When it comes to comparing transPRK to LASIK today, things have certainly changed. Modern bladeless and touch-free transPRK is not comparable to the original PRK method from the 1990s. Also, a transPRK is safer than LASIK surgery.
Fifteen years ago, when our chief surgeon Prof. Farhad Hafezi performed refractive surgery, 90% of the time it would be LASIK, and only 10% of the time it would be PRK. Today, that ratio is completely the opposite. We can (and do) perform both, using the latest equipment, as we have all of the lasers and other equipment needed to do it. So why the change?
The answer is simple: science. TransPRK today is very different to the technique that was known as “PRK” in the early 1990s, and our understanding of the cornea – and what laser refractive surgery does to the cornea – is far more advanced nowadays. When it comes to insight into these changes, we are fortunate to have Prof. Hafezi, who has not only performed the procedure and has seen how it has changed in the clinic, but who also leads an ocular cell biology research group at the University of Zurich, meaning that he has insight all the way from the “molecules to man”.
Let us debunk some of the myths around modern PRK.
One of the advantages LASIK once had over PRK was that it caused less pain in the few days after surgery, but that isn’t the case thanks to advances in modern pain management over the last 15-30 years. When we see patients 24 hours after surgery that just had one eye operated on, the sclera is as white as the non-operated eye, and patients either report little to no pain. It’s also worth noting that Trans-PRK avoids the scraping away of the corneal epithelium with a blade. Today’s Trans-PRK doesn’t even touch the cornea with anything other than laser energy (“bladeless surgery”).
This is no longer the case. Our latest-generation SCHWIND AMARIS excimer laser is light years ahead of lasers from the early 2000s. The technology has advanced so much in terms of how it ablates the cornea; transPRK with the AMARIS now leaves a far smoother surface which causes less inflammation and results in a faster healing response.

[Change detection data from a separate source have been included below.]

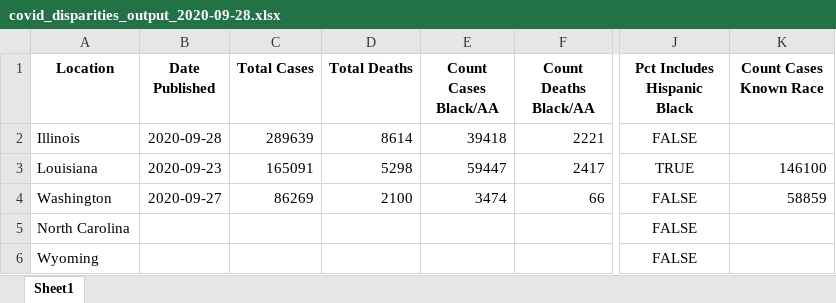
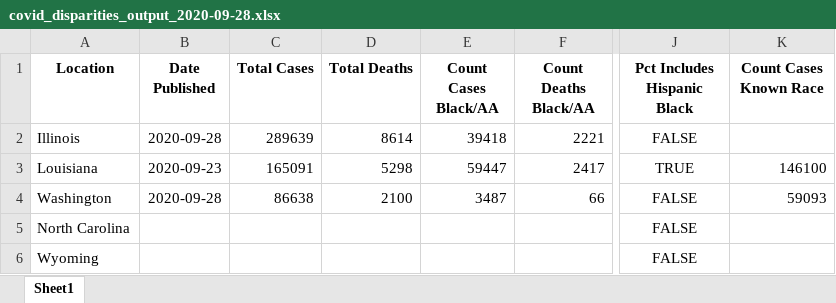
Before and after one commit to d4bl/COVID19_tracker_data_extraction, an Excel workbook: workflow/python/output/xlsx/covid_disparities_output_2020-09-28.xlsx, sheet Sheet1, drawn as a sheet; only a part is shown, gaps mark what is left out; values as stored, in another font and other column widths than the file's, no borders; the diff names each change by its address in the sheet, - before the commit and + after, or states it on an @@ line.

Commit message:
Upload latest single-day multi-day output to Dropbox

```diff
--- a/workflow/python/output/xlsx/covid_disparities_output_2020-09-28.xlsx (sheet Sheet1)
+++ b/workflow/python/output/xlsx/covid_disparities_output_2020-09-28.xlsx (sheet Sheet1)
-B4 (Date Published): 2020-09-27
+B4 (Date Published): 2020-09-28
-C4 (Total Cases): 86269
+C4 (Total Cases): 86638
-E4 (Count Cases Black/AA): 3474
+E4 (Count Cases Black/AA): 3487
-K4 (Count Cases Known Race): 58859
+K4 (Count Cases Known Race): 59093
```
Also changed, not shown: 4 other files.
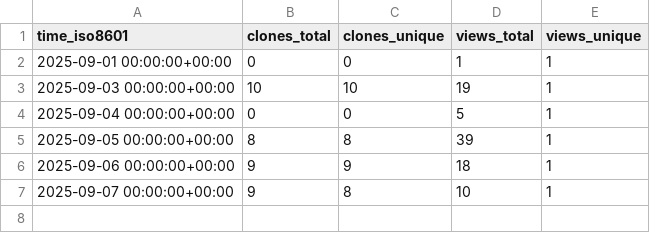
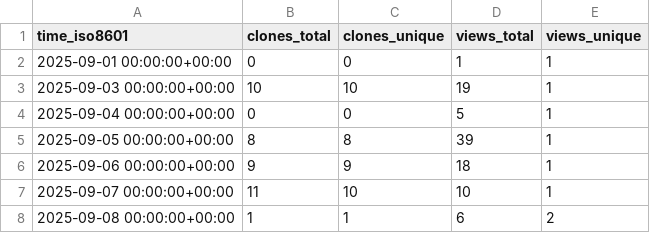
Before and after one commit to rgglez/rgglez, a CSV file: rgglez/gettext-translator/ghrs-data/views_clones_aggregate.csv, drawn as a sheet.

```diff
--- a/rgglez/gettext-translator/ghrs-data/views_clones_aggregate.csv
+++ b/rgglez/gettext-translator/ghrs-data/views_clones_aggregate.csv
@@ -6,2 +6,3 @@ time_iso8601,clones_total,clones_unique,views_total,views_unique
 2025-09-06 00:00:00+00:00,9,9,18,1
-2025-09-07 00:00:00+00:00,9,8,10,1
+2025-09-07 00:00:00+00:00,11,10,10,1
+2025-09-08 00:00:00+00:00,1,1,6,2
```
Also changed, not shown: 1 other file.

It also means that visual recovery is considerably more rapid than before: typically, our patients see up to 60% on day 2, and often reach even 80-100% on day 4.
TransPRK is just as effective as LASIK in correcting your vision (it uses the same excimer laser after all). But the most important reason why we prefer transPRK is the fact that it leaves a stronger cornea. It’s all about safety. And a transPRK is safer than LASIK surgery.
There is no debate: we have performed and published the results of the experiments that prove it (see our posts at the bottom of this page). PRK leaves the cornea stronger than LASIK. Removing corneal tissue with a laser does weaken it – but normally, the cornea has lots of strength to spare. LASIK involves making a flap in the cornea (much like a tin-opener does with a can of beans) which exposes the lower part of the cornea, which then gets lasered. The flap is repositioned – but once cut, it no longer contributes to the strength of the cornea. In PRK, the laser starts ablating tissue at the surface of the cornea – no flap is required, and we know from our objective experimental work published in prestigious peer-reviewed journals that this leaves the cornea stronger.
1. Spiru B, Kling S, Hafezi F, and Sekundo W, Biomechanical Properties of Human Cornea Tested by Two-Dimensional Extensiometry Ex Vivo in Fellow Eyes: Femtosecond Laser-Assisted LASIK Versus SMILE. J Refract Surg, 2018. 34(6): p. 419-423.
2. Spiru B, Kling S, Hafezi F, and Sekundo W, Biomechanical Differences Between Femtosecond Lenticule Extraction (FLEx) and Small Incision Lenticule Extraction (SmILE) Tested by 2D-Extensometry in Ex Vivo Porcine Eyes. Invest Ophthalmol Vis Sci, 2017. 58(5): p. 2591-2595.
3. Kling S, Spiru B, Hafezi F, and Sekundo W, Biomechanical Weakening of Different Re-treatment Options After Small Incision Lenticule Extraction (SMILE). J Refract Surg, 2017. 33(3): p. 193-198.
One of the most feared complications of laser refractive surgery is “ectasia” – where the cornea is weakened too much by the surgery, to a point where it struggles to contain the pressurized contents of the eye. The cornea starts to bulge progressively, making vision worse and worse. Ninety percent of the time, it’s LASIK that is responsible for this, not PRK. We have been instrumental in developing a treatment, corneal cross-linking, that treats this, but we are firmly of the belief that it’s better not to cause it in the first place. As Hippocrates said: “First, do no harm.”
All of these laser refractive procedures are very safe. The risk of problems (sight-threatening or otherwise) is very small. Nevertheless, we feel that if you can avoid the risk, why take the risk? This is why, unless there are good reasons to perform a different procedure, we believe Trans-PRK is the best solution for most patients. It offers the best-possible vision correction – along with LASIK – but it leaves the cornea stronger for the rest of your life, leaving you with a more stable correction, with a much lower risk of ectasia.